Alexander Graham Bell invented a device so necessary for daily life that we often take it for granted: the telephone. Few devices have changed the way we communicate with each other so dramatically. You can thank him for calls as trivial as ordering pizza and as important as wishing a loved one happy birthday.
None of this would have been possible, however, without the ability to record sound. Thomas Edison introduced the phonograph cylinder, the first practical audio recording device, in 1877. Bell furthered Edison’s work by experimenting with gramophone discs as early as 1881. In this recording from 1885, you can hear Bell testing one of these discs. As strange as it seems to listen to a man reading numbers for four minutes, his recording is a valuable link to the past.
The recording is from the Smithsonian Institution National Museum of American History (SI NMAH) Volta Laboratory collection.
Optical scanning is a process to restore historic sound recordings, non-invasively.
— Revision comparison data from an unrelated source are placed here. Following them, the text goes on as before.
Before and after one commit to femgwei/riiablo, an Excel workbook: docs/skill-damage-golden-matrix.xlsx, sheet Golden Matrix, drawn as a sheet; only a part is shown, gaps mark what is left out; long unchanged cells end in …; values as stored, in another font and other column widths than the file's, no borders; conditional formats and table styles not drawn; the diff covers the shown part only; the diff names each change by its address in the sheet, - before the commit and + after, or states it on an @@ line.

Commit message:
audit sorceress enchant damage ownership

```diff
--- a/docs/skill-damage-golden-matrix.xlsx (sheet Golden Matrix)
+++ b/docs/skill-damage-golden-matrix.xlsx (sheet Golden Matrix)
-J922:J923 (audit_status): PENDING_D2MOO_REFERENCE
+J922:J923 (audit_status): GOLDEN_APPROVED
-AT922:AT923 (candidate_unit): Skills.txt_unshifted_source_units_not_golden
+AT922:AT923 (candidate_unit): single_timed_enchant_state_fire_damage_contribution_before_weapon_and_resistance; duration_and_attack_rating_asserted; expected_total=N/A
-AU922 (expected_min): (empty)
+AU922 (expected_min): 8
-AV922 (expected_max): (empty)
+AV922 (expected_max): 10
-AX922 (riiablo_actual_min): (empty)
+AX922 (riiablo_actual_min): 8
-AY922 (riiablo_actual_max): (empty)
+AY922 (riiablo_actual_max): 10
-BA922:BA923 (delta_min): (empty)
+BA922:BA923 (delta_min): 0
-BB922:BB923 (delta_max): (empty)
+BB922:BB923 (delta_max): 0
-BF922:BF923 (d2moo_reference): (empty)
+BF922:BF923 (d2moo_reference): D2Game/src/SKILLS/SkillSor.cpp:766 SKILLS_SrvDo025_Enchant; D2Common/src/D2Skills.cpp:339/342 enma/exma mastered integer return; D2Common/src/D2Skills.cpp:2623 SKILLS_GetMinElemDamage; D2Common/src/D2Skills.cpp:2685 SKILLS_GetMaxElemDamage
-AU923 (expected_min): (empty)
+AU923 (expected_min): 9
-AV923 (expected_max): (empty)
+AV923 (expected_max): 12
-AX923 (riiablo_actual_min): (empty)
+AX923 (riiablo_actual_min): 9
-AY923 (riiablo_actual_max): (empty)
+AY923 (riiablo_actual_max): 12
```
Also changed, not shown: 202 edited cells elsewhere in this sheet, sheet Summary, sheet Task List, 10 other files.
The technology used here was developed mainly by a collaboration of Lawrence Berkeley National Laboratory and the Library of Congress.